back to site


Elimination of violence against women

  • 24 November 2022
Every year the International Day for the Elimination of Violence against Women is celebrated on 25 November. This year it is particularly significant because it follows shortly after the release of the National Plan to End Violence against Women and Children. The Plan goes beyond exhortation and good intentions to propose a ten year project to eliminate violence against women in a generation. The plan will be followed by two detailed five-year action plans, backed up by set targets and reviews. Crucially, it enjoys the support of Federal and State Governments.  Of course, as has been the case with the commitment to close the gap between Indigenous and other Australians, large initial hopes may be disappointed. The implementation of plans is always the most difficult challenge.  

The National Plan itself is impressive in its seriousness and focus. It identifies a national scandal and names it uncompromisingly. Its focus is on persons who have been wronged, on the violence which they have suffered and on its lasting effects on their health and confidence. It asserts that domestic violence is overwhelmingly suffered by women and children, and is overwhelmingly inflicted by men. The extent of violence is illustrated by the claim that one in three women have suffered from physical violence after they are fifteen years old, and that one in five have experienced sexual violence.

This focus on the persons who have suffered violence shapes the goal of the National Plan. Its intent is to spare people intolerable pain and abuse by eliminating violence. This focus on persons draws it beyond identifying, exploring and apportioning blame. It also names what must change if persons are not to suffer, states how it can be changed, establishes processes of evaluation, and sets dates by which change must take place.

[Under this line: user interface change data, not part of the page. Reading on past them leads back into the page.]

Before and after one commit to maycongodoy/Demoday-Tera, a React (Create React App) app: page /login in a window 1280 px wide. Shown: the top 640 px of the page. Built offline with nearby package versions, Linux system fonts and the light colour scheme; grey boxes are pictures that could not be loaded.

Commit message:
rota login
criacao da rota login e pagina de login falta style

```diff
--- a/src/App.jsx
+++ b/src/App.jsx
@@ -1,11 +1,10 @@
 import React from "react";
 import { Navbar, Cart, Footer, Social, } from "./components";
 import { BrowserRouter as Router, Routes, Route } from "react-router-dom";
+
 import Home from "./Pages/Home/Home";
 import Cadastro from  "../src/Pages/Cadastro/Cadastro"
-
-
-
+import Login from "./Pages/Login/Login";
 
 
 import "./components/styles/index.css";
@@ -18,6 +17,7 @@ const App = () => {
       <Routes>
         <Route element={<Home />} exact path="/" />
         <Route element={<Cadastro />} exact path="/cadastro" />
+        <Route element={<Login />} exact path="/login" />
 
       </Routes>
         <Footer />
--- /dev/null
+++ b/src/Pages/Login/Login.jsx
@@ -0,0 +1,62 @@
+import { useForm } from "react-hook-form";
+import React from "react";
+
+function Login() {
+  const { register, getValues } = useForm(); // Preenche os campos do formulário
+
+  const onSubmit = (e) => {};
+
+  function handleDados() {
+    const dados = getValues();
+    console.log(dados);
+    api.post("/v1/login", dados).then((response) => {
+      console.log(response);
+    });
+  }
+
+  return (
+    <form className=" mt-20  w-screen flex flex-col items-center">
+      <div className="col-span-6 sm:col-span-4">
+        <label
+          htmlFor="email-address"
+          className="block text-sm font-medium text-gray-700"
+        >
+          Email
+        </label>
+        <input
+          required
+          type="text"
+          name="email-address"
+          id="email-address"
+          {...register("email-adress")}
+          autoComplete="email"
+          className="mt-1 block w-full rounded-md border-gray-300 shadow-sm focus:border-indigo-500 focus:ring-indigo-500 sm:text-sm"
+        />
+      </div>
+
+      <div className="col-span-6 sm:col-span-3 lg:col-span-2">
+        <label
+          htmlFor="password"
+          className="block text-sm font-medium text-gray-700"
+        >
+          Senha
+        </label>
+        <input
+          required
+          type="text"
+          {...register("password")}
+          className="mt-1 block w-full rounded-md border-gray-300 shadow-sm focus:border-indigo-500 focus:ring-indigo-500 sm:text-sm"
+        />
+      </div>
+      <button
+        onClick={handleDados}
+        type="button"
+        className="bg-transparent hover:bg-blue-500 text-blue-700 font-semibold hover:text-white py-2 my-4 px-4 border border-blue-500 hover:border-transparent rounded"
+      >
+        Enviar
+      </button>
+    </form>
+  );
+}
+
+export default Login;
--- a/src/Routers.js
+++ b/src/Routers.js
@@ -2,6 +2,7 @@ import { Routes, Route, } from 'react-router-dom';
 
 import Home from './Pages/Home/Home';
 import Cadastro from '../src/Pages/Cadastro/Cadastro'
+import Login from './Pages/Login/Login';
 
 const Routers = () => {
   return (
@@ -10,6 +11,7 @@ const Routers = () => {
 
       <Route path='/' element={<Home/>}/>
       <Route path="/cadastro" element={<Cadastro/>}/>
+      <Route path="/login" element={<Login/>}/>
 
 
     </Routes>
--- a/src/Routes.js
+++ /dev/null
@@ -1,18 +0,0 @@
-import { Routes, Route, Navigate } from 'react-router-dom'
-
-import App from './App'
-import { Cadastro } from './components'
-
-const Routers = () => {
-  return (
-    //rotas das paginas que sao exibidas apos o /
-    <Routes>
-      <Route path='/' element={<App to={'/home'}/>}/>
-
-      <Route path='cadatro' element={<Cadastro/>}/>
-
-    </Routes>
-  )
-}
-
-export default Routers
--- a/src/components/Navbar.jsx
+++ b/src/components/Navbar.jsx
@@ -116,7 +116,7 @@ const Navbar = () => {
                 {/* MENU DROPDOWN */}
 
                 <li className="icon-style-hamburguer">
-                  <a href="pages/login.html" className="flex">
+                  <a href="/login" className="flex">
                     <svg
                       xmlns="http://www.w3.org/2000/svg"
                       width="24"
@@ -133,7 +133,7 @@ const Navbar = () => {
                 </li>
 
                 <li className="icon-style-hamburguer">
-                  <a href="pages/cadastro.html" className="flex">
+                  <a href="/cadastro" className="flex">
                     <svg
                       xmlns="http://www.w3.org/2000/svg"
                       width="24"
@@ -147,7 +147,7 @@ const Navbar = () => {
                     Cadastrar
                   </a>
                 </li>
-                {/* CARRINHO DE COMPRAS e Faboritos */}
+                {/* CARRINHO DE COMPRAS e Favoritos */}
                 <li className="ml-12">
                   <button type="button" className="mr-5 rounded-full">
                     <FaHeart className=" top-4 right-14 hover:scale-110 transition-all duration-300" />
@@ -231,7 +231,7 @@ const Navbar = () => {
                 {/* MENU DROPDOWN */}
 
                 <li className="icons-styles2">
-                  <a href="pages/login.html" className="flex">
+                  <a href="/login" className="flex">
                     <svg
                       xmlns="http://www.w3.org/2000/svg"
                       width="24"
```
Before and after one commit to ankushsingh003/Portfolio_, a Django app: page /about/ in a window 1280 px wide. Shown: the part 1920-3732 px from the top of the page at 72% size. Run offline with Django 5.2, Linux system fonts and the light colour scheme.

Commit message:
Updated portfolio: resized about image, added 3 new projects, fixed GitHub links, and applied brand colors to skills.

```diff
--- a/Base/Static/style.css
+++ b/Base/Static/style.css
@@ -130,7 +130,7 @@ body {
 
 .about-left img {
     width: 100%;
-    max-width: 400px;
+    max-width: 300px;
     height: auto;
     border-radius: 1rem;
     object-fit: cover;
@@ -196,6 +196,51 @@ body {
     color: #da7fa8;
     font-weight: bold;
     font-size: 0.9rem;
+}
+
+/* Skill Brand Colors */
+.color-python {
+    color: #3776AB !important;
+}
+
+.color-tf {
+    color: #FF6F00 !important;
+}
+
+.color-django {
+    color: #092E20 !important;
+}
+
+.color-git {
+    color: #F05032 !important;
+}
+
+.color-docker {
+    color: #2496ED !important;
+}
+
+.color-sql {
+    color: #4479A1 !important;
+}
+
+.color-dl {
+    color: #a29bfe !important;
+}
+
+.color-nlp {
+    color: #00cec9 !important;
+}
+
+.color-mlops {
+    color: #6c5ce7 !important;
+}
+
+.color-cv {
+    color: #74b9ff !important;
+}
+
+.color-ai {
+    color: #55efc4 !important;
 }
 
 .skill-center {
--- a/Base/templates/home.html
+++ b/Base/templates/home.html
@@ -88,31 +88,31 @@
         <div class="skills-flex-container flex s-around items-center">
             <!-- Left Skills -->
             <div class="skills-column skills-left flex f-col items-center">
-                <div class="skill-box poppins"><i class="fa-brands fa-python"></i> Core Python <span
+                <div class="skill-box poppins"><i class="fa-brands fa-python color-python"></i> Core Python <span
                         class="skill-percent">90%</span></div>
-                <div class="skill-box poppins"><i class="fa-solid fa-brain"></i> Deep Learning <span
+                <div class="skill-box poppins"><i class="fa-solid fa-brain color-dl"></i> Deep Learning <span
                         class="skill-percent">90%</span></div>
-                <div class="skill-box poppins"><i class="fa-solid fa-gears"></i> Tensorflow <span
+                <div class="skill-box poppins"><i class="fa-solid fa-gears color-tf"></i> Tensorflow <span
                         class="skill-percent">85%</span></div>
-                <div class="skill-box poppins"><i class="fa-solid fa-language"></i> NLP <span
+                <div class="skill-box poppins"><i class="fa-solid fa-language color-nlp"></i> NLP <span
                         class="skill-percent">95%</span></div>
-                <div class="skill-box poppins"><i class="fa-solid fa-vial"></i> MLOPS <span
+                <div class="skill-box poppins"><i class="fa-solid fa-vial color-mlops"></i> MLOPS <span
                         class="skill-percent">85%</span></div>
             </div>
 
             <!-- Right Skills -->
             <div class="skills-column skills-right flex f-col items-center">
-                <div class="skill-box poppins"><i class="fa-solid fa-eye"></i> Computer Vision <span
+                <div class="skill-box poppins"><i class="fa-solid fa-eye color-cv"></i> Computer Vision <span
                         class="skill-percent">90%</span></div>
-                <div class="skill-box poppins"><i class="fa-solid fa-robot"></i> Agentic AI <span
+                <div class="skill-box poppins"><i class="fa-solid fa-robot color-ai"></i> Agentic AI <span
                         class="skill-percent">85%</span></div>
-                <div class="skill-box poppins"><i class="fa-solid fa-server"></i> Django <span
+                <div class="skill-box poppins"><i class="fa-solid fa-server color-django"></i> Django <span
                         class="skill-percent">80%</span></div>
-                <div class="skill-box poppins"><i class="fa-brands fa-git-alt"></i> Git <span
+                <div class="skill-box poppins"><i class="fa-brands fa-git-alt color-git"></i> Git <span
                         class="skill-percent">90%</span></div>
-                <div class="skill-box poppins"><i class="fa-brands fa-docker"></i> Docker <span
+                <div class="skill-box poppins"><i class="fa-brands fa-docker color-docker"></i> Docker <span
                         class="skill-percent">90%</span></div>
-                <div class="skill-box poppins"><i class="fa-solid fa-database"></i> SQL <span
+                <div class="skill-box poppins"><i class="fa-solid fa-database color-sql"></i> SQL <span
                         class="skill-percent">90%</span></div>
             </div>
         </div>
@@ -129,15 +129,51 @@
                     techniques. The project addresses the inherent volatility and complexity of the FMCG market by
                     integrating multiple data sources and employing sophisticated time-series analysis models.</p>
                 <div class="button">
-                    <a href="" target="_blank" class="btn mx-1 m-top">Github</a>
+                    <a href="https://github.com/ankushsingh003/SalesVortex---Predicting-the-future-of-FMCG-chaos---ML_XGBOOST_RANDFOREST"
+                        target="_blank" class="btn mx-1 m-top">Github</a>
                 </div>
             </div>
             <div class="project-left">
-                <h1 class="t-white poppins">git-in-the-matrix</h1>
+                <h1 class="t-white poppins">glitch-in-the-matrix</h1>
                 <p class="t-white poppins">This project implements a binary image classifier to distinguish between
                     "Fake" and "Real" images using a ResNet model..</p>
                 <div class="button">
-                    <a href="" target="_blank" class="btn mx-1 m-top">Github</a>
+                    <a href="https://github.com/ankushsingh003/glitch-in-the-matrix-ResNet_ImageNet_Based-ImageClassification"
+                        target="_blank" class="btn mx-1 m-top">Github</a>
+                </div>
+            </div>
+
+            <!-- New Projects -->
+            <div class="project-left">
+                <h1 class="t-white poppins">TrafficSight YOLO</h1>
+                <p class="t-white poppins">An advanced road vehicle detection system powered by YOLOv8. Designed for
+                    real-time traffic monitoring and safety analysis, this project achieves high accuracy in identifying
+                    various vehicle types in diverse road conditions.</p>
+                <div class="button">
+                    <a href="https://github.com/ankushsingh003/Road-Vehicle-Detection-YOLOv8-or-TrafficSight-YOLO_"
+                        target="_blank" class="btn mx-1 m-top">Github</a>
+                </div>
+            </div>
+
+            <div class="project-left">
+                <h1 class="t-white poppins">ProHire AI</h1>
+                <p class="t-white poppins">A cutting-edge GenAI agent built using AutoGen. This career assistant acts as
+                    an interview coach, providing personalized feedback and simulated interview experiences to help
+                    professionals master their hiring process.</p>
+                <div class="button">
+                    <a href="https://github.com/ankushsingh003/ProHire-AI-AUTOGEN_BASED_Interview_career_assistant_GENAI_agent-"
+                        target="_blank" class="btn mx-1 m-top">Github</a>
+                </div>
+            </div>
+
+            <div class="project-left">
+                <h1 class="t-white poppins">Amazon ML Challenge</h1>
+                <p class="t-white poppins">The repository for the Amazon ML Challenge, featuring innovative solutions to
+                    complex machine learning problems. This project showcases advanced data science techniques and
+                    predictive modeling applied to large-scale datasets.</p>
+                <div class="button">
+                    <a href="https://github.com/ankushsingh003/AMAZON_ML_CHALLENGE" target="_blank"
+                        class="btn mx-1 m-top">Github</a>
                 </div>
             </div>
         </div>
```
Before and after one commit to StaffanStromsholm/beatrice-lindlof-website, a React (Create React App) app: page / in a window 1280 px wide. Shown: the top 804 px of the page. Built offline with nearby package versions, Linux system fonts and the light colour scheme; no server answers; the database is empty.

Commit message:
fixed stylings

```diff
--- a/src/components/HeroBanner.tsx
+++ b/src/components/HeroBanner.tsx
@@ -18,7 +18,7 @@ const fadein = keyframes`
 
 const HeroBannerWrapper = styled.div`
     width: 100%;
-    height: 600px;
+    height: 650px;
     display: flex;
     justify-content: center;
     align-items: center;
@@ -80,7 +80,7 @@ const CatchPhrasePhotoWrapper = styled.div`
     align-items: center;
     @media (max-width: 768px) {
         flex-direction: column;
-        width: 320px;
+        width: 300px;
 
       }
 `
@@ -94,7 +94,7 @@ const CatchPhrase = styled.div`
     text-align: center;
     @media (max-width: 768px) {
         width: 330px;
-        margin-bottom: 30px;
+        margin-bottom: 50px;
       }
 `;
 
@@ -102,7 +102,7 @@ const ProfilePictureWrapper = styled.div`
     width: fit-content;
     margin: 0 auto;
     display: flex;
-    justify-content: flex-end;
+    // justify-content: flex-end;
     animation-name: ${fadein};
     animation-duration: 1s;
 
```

The tight and practical focus on the persons who suffer from violence paradoxically leads to a very broad survey of what is involved in a proper response. Persons, as distinct from individuals, are defined and shaped by their interlocking relationships. All these are salient to their experience of violence and freeing themselves from it.  They include personal relations to parents, children, partners, friends and neighbours, institutional relations to police, courts, hospitals, schools, banks, churches, and government departments of health and welfare. They also include cultural relationships involved in personal history, religion, peer group influences and environment. Because violence against women involves a destructive relationship with men, to